"In our view, the court of appeals did not fully consider or correctly apply the Supreme Court's most recent and relevant patent law decisions," says Chris Hansen, staff attorney for the ACLU's Speech, Privacy and Technology Project. "DNA occurs naturally in the human body and cannot be patented by a single company that can then use its patents to limit scientific research and the free exchange of ideas."
The patents granted to Myriad give the company the exclusive right to perform tests on the BRCA1 and BRCA2 genes, and thus to control the diagnostic care provided to hereditary breast and ovarian cancer patients and people at high risk for these diseases. Myriad's monopoly on the BRCA genes allows it to set the terms and cost of testing and makes it impossible for women to access tests that provide more comprehensive information about their genes or get a second opinion about their results. It also allows Myriad to prevent researchers from even looking at the genes without first getting permission from Myriad.
A federal district court previously had invalidated all of the challenged patents, finding that in isolating the gene, Myriad did not "alter its essential characteristic—its nucleotide sequence that is defined by nature and central to both its biological function within the cell and its utility as a research tool." In August, a federal appeals court ruled for the second time that companies could obtain patents on the genes. Its 2-1 ruling followed a Supreme Court order directing the appeals court to reconsider its initial decision in light of a related patent case, Mayo v. Prometheus, decided by the court last spring.

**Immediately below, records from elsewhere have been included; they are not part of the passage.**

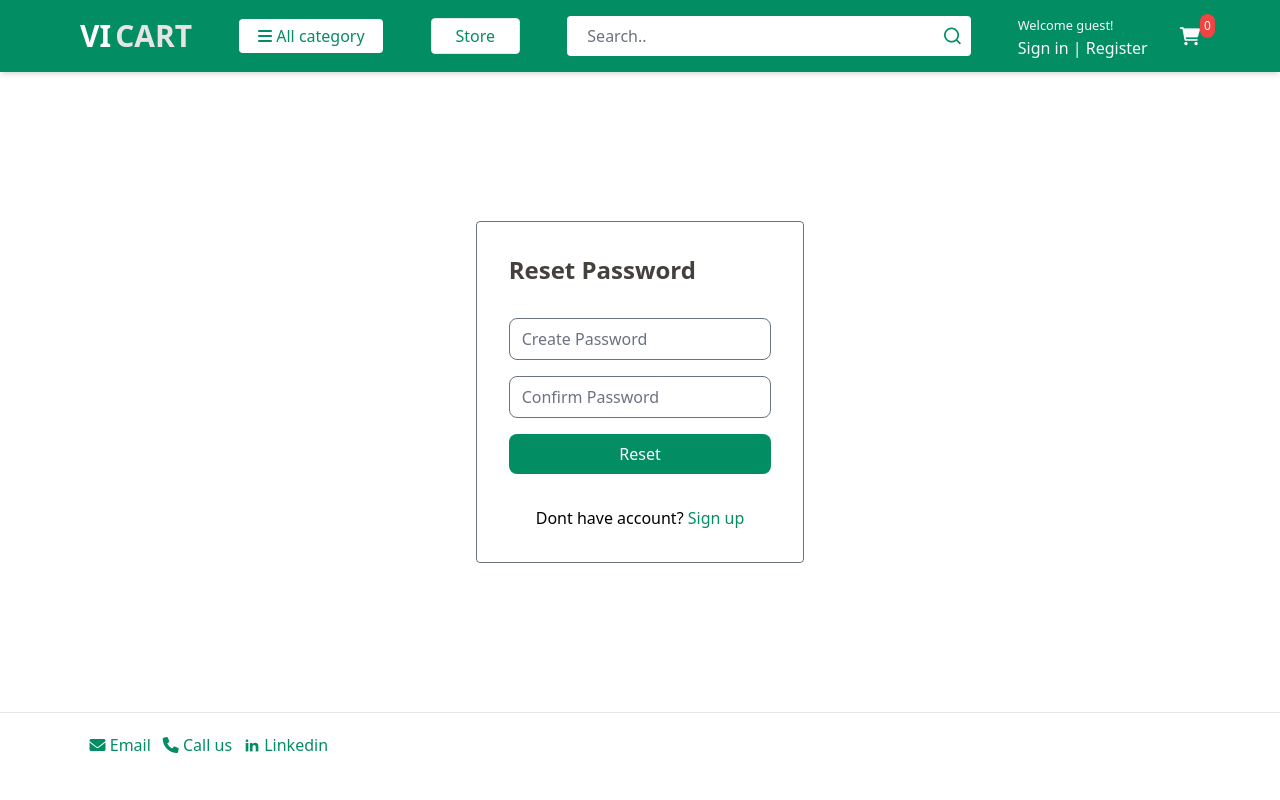
After one commit to vishalipar/vicart, a Django app: page /accounts/resetPassword/ in a window 1280 px wide. The commit adds this page. Run offline with Django 5.2, Linux system fonts and the light colour scheme; data comes from the database, SQL or seed files in the repository; some libraries are stand-ins or nearby versions.

Commit message:
Implement forgot password functionality

```diff
--- a/accounts/urls.py
+++ b/accounts/urls.py
@@ -11,4 +11,9 @@ urlpatterns = [
 
     # activateion
     path('activate/<uidb64>/<token>/', views.activate, name='activate'),
+    path('resetpassword_validate/<uidb64>/<token>/', views.resetpassword_validate, name='resetpassword_validate'),
+
+    path('forgotPassword/', views.forgotPassword, name='forgotPassword'),
+    path('resetPassword/', views.resetPassword, name='resetPassword'),
+
 ]
--- a/accounts/views.py
+++ b/accounts/views.py
@@ -7,8 +7,9 @@ from django.template.loader import render_to_string
 from django.utils.encoding import force_bytes
 from django.utils.http import urlsafe_base64_decode, urlsafe_base64_encode
 from django.contrib.auth.decorators import login_required
+from django.http import HttpResponse
+# <<<<<<< HEAD
 
-# <<<<<<< HEAD
 
 # from cart.models import Cart
 # =======
@@ -116,6 +117,68 @@ def logout(request):
     messages.success(request, 'You are logged out.')
     return redirect('login')
 
+
+def forgotPassword(request):
+    if request.method == 'POST':
+        email = request.POST['email']
+        if Account.objects.filter(email=email).exists():
+            user = Account.objects.get(email__exact = email)
+
+            # FORGOT PASSWORD EMAIL SEND
+            current_site = get_current_site(request)
+            mail_subject = 'Reset Your Password'
+            message = render_to_string('accounts/reset_password_email.html', {
+                'user': user,
+                'domain': current_site,
+                'uid': urlsafe_base64_encode(force_bytes(user.pk)),
+                'token': default_token_generator.make_token(user),
+            })
+            to_email = email
+            send_email = EmailMessage(mail_subject, message, to=[to_email])
+            send_email.send()
+
+            messages.success(request, 'Password Reset email has been sent to your email address.')
+            return redirect('login')
+        else:
+            messages.error(request, 'Account does not exist!!')
+            return redirect('forgotPassword')
+    return render(request, 'accounts/forgotPassword.html')
+
+def resetpassword_validate(request, uidb64, token):
+    try:
+        uid = urlsafe_base64_decode(uidb64).decode()
+        user = Account._default_manager.get(pk=uid)
+    except(TypeError,ValueError,OverflowError, Account.DoesNotExist):
+        user = None
+
+    if user is not None and default_token_generator.check_token(user, token):
+        request.session['uid'] = uid
+        messages.success(request,'Please reset your password.')
+        return redirect('resetPassword')
+    else:
+        messages.error(request, 'This link has been expired!')
+        return redirect('login')
+
+
+def resetPassword(request):
+    if request.method == 'POST':
+        password = request.POST['password']
+        confirm_password = request.POST['confirm_password']
+
+        if password == confirm_password:
+            uid = request.session.get('uid')
+            user = Account.objects.get(pk=uid)
+            user.set_password(password)
+            user.save()
+            messages.success(request, 'Password reset successfully')
+            return redirect('login')
+        else:
+            messages.error(request, 'Password do not match!')
+            return redirect('resetPassword')
+
+    else:
+        return render(request, 'accounts/resetPassword.html')
+
 def business_login(request):
     return render(request, 'accounts/business/business_login.html')
 
--- a/templates/accounts/register.html
+++ b/templates/accounts/register.html
@@ -4,7 +4,7 @@
 
 {% block content %}
 
-<div class='rounded h-[90vh] w-full flex flex-col justify-center items-center pt-8'>
+<div class='rounded h-[80vh] w-full flex flex-col justify-center items-center pt-8'>
     {% include "include/alerts.html" %}
 
     <form action="{% url 'register' %}" method='POST' class='border rounded border-stone-500 w-[95%] md:w-[35%] h-fit px-4 py-8 md:py-14'>
--- /dev/null
+++ b/templates/accounts/resetPassword.html
@@ -0,0 +1,49 @@
+{% extends "index.html" %} {% block title %}login{% endblock %}
+{% block content %}
+
+<section class="mx-2 section-conten p-y" style="min-height: 64vh">
+  <!-- ============================ COMPONENT LOGIN   ================================= -->
+
+
+  <div class="flex justify-center items-center h-[80vh] w-full">
+    <div
+      class="h-[69vh] md:h-fit w-[96%] md:w-[26%] border border-gray-500 rounded pt-8 px-8"
+    >
+      <div class="text-stone-700 text-2xl font-bold">Reset Password</div>
+      {% include "include/alerts.html" %}
+
+      <form action="{% url 'resetPassword' %}" method='post'>
+        {% csrf_token %}
+        <div class="mt-8 space-y-4">
+          <input
+            name="password"
+            class="w-full rounded-lg"
+            type="password"
+            placeholder="Create Password"
+          />
+          <input
+            name="confirm_password"
+            class="w-full rounded-lg"
+            type="password"
+            placeholder="Confirm Password"
+          />
+        </div>
+        <div class='mt-4'>
+          <button
+            type="submit"
+            class="bg-[#038d63] w-full text-white py-2 mb-8 rounded-lg"
+          >
+            Reset
+          </button>
+        </div>
+      </form>
+      <div class="mb-8">
+        <center class="" for="">
+          Dont have account?
+          <a href="{% url 'register' %}" class="text-[#038d63]">Sign up</a>
+        </center>
+      </div>
+    </div>
+  </div>
+  {% endblock %}
+</section>
--- a/templates/store/checkout.html
+++ b/templates/store/checkout.html
@@ -3,7 +3,7 @@
 {% block content %}
 
 {% comment %} main  {% endcomment %}
-<div class='flex justify-center w-full mb-[60vh] md:mb-0'>
+<div class='flex justify-center w-full min-h-[80vh] mb-[60vh] md:mb-0'>
     <div class='md:flex justify-between w-[95%] md:w-[77%] h-[59vh] my-8 md:my-14'>
         {% comment %} left box {% endcomment %}
         <div class='w-full md:w-[49%] h-full border border-stone-200 space-y-4 rounded'>
```
Also changed, not shown: templates/accounts/forgotPassword.html (added, +41 -0 lines), templates/accounts/login.html (+4 -4 lines), templates/accounts/reset_password_email.html (added, +11 -0 lines).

Upon remand following Mayo, each circuit court judge adhered to his or her previous views and the court again upheld the validity of Myriad's patents by the same two-to-one vote. Judge Alan D. Lourie expressed the view that isolated DNA is patentable because it is structurally different, since in the process of being removed from the body a covalent bond has been broken. A second judge, Kimberly A. Moore, also upheld Myriad's claims, reasoning that genes have historically been granted patent status by the U.S. Patent and Trademark Office and industry relies on this practice. Judge William C. Bryson dissented and held that the genes were not patentable.
"Has the applicant made an 'inventive' contribution to the product of nature?" he asked. "Does the claimed invention involve more than 'well-understood, routine, conventional' elements? Here, the answer to those questions is no."
Among the reasons the ACLU cites for granting its writ is its "paramount importance to the future of patent law, the advancement of medical science and the health of patients." The writ states one conclusion with which few are likely to disagree: "The scientific, medical and legal communities need guidance from this court regarding the scope of Section 101 as it applies to compositions of matter and DNA. Four federal judges in this case have written opinions on the patentability of human genes. Each has adopted a different method of analyzing the issues … in reaching these various conclusions, the district court and Judge Bryson found it highly relevant that Myriad's entire business is based on the fact that isolated genes have the identical nucleotide sequence as genes in the body—because otherwise, any diagnostic conclusions drawn from the 'isolated' gene would be impossible." And finally, "until the patent eligibility of isolated genes is clarified, important stakeholders will be forced to act—or will be chilled from acting— without clear legal guidance.